> _Required action_:
Find every line in the records below that holds the word "QSpinBox" and copy it.
Task input: Begin
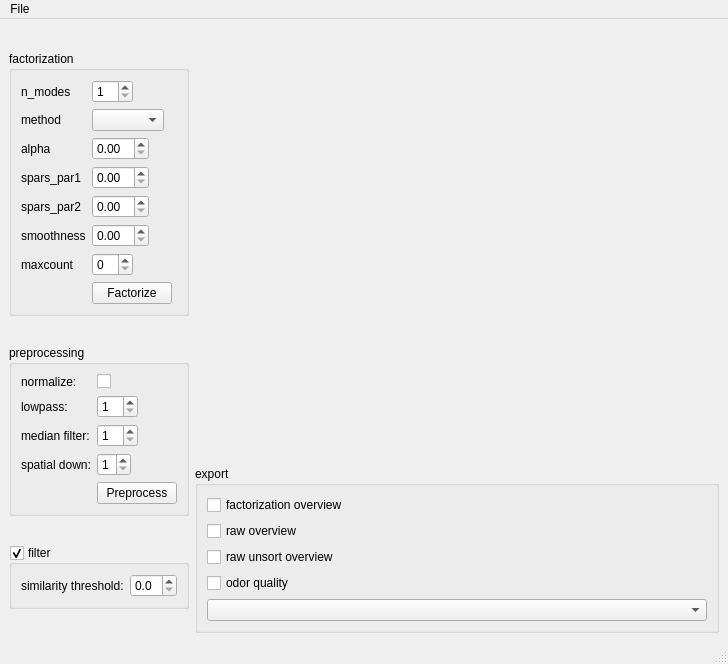
dedan/DrosCalciumAnalyse, file main_gui/main_window.ui: the form before one commit.
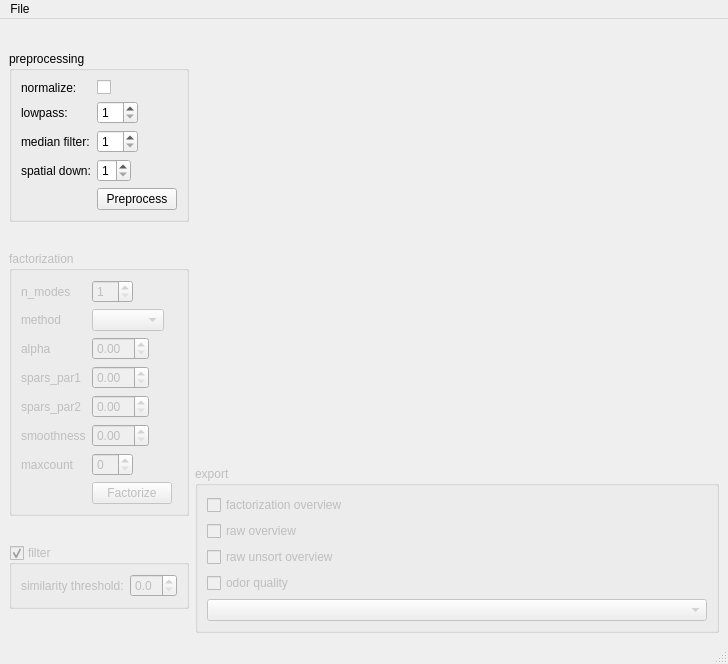
The form after the commit. Custom widgets are drawn as their Qt base class.

Commit message: start separating preprocessing from the factorization

What changed in the file:
```diff
--- a/main_gui/main_window.ui
+++ b/main_gui/main_window.ui
@@ -29,8 +29,107 @@
    <layout class="QHBoxLayout" name="horizontalLayout">
     <item>
      <layout class="QVBoxLayout" name="verticalLayout_2">
+      <item>
+       <widget class="QGroupBox" name="preprocessing_box">
+        <property name="enabled">
+         <bool>true</bool>
+        </property>
+        <property name="sizePolicy">
+         <sizepolicy hsizetype="Preferred" vsizetype="Maximum">
+          <horstretch>0</horstretch>
+          <verstretch>0</verstretch>
+         </sizepolicy>
+        </property>
+        <property name="title">
+         <string>preprocessing</string>
+        </property>
+        <property name="checkable">
+         <bool>false</bool>
+        </property>
+        <layout class="QFormLayout" name="formLayout">
+         <property name="fieldGrowthPolicy">
+          <enum>QFormLayout::FieldsStayAtSizeHint</enum>
+         </property>
+         <item row="0" column="0">
+          <widget class="QLabel" name="label_2">
+           <property name="text">
+            <string>normalize:</string>
+           </property>
+          </widget>
+         </item>
+         <item row="0" column="1">
+          <widget class="QCheckBox" name="normalize_box">
+           <property name="text">
+            <string/>
+           </property>
+          </widget>
+         </item>
+         <item row="1" column="0">
+          <widget class="QLabel" name="label_3">
+           <property name="text">
+            <string>lowpass:</string>
+           </property>
+          </widget>
+         </item>
+         <item row="1" column="1">
+          <widget class="QSpinBox" name="lowpass_spinner">
+           <property name="minimum">
+            <number>1</number>
+           </property>
+           <property name="maximum">
+            <number>10</number>
+           </property>
+          </widget>
+         </item>
+         <item row="2" column="0">
+          <widget class="QLabel" name="label_4">
+           <property name="text">
+            <string>median filter:</string>
+           </property>
+          </widget>
+         </item>
+         <item row="2" column="1">
+          <widget class="QSpinBox" name="median_spinner">
+           <property name="minimum">
+            <number>1</number>
+           </property>
+           <property name="maximum">
+            <number>10</number>
+           </property>
+          </widget>
+         </item>
+         <item row="3" column="0">
+          <widget class="QLabel" name="label_5">
+           <property name="text">
+            <string>spatial down:</string>
+           </property>
+          </widget>
+         </item>
+         <item row="3" column="1">
+          <widget class="QSpinBox" name="spatial_spinner">
+           <property name="minimum">
+            <number>1</number>
+           </property>
+           <property name="maximum">
+            <number>4</number>
+           </property>
+          </widget>
+         </item>
+         <item row="4" column="1">
+          <widget class="QPushButton" name="preprocess_button">
+           <property name="text">
+            <string>Preprocess</string>
+           </property>
+          </widget>
+         </item>
+        </layout>
+       </widget>
+      </item>
       <item>
        <widget class="QGroupBox" name="factorize_box">
+        <property name="enabled">
+         <bool>false</bool>
+        </property>
         <property name="sizePolicy">
          <sizepolicy hsizetype="Preferred" vsizetype="Maximum">
           <horstretch>0</horstretch>
@@ -128,106 +227,10 @@
         </layout>
        </widget>
       </item>
-      <item>
-       <widget class="QGroupBox" name="preprocessing_box">
-        <property name="enabled">
-         <bool>true</bool>
-        </property>
-        <property name="sizePolicy">
-         <sizepolicy hsizetype="Preferred" vsizetype="Maximum">
-          <horstretch>0</horstretch>
-          <verstretch>0</verstretch>
-         </sizepolicy>
-        </property>
-        <property name="title">
-         <string>preprocessing</string>
-        </property>
-        <property name="checkable">
-         <bool>false</bool>
-        </property>
-        <layout class="QFormLayout" name="formLayout">
-         <property name="fieldGrowthPolicy">
-          <enum>QFormLayout::FieldsStayAtSizeHint</enum>
-         </property>
-         <item row="0" column="0">
-          <widget class="QLabel" name="label_2">
-           <property name="text">
-            <string>normalize:</string>
-           </property>
-          </widget>
-         </item>
-         <item row="0" column="1">
-          <widget class="QCheckBox" name="normalize_box">
-           <property name="text">
-            <string/>
-           </property>
-          </widget>
-         </item>
-         <item row="1" column="0">
-          <widget class="QLabel" name="label_3">
-           <property name="text">
-            <string>lowpass:</string>
-           </property>
-          </widget>
-         </item>
-         <item row="1" column="1">
-          <widget class="QSpinBox" name="lowpass_spinner">
-           <property name="minimum">
-            <number>1</number>
-           </property>
-           <property name="maximum">
-            <number>10</number>
-           </property>
-          </widget>
-         </item>
-         <item row="2" column="0">
-          <widget class="QLabel" name="label_4">
-           <property name="text">
-            <string>median filter:</string>
-           </property>
-          </widget>
-         </item>
-         <item row="2" column="1">
-          <widget class="QSpinBox" name="median_spinner">
-           <property name="minimum">
-            <number>1</number>
-           </property>
-           <property name="maximum">
-            <number>10</number>
-           </property>
-          </widget>
-         </item>
-         <item row="3" column="0">
-          <widget class="QLabel" name="label_5">
-           <property name="text">
-            <string>spatial down:</string>
-           </property>
-          </widget>
-         </item>
-         <item row="3" column="1">
-          <widget class="QSpinBox" name="spatial_spinner">
-           <property name="minimum">
-            <number>1</number>
-           </property>
-           <property name="maximum">
-            <number>4</number>
-           </property>
-          </widget>
-         </item>
-         <item row="4" column="1">
-          <widget class="QPushButton" name="preprocess_button">
-           <property name="text">
-            <string>Preprocess</string>
-           </property>
-          </widget>
-         </item>
-        </layout>
-       </widget>
-      </item>
       <item>
        <widget class="QGroupBox" name="filter_box">
         <property name="enabled">
-         <bool>true</bool>
+         <bool>false</bool>
         </property>
         <property name="sizePolicy">
          <sizepolicy hsizetype="Preferred" vsizetype="Maximum">
@@ -282,6 +285,9 @@
       </item>
       <item>
        <widget class="QGroupBox" name="plots_box">
+        <property name="enabled">
+         <bool>false</bool>
+        </property>
         <property name="sizePolicy">
          <sizepolicy hsizetype="Preferred" vsizetype="Maximum">
           <horstretch>0</horstretch>
```
The commit also changes 1 other file.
Task input: End
> _Answer to this exercise_:
+          <widget class="QSpinBox" name="lowpass_spinner">
+          <widget class="QSpinBox" name="median_spinner">
+          <widget class="QSpinBox" name="spatial_spinner">
-          <widget class="QSpinBox" name="lowpass_spinner">
-          <widget class="QSpinBox" name="median_spinner">
-          <widget class="QSpinBox" name="spatial_spinner">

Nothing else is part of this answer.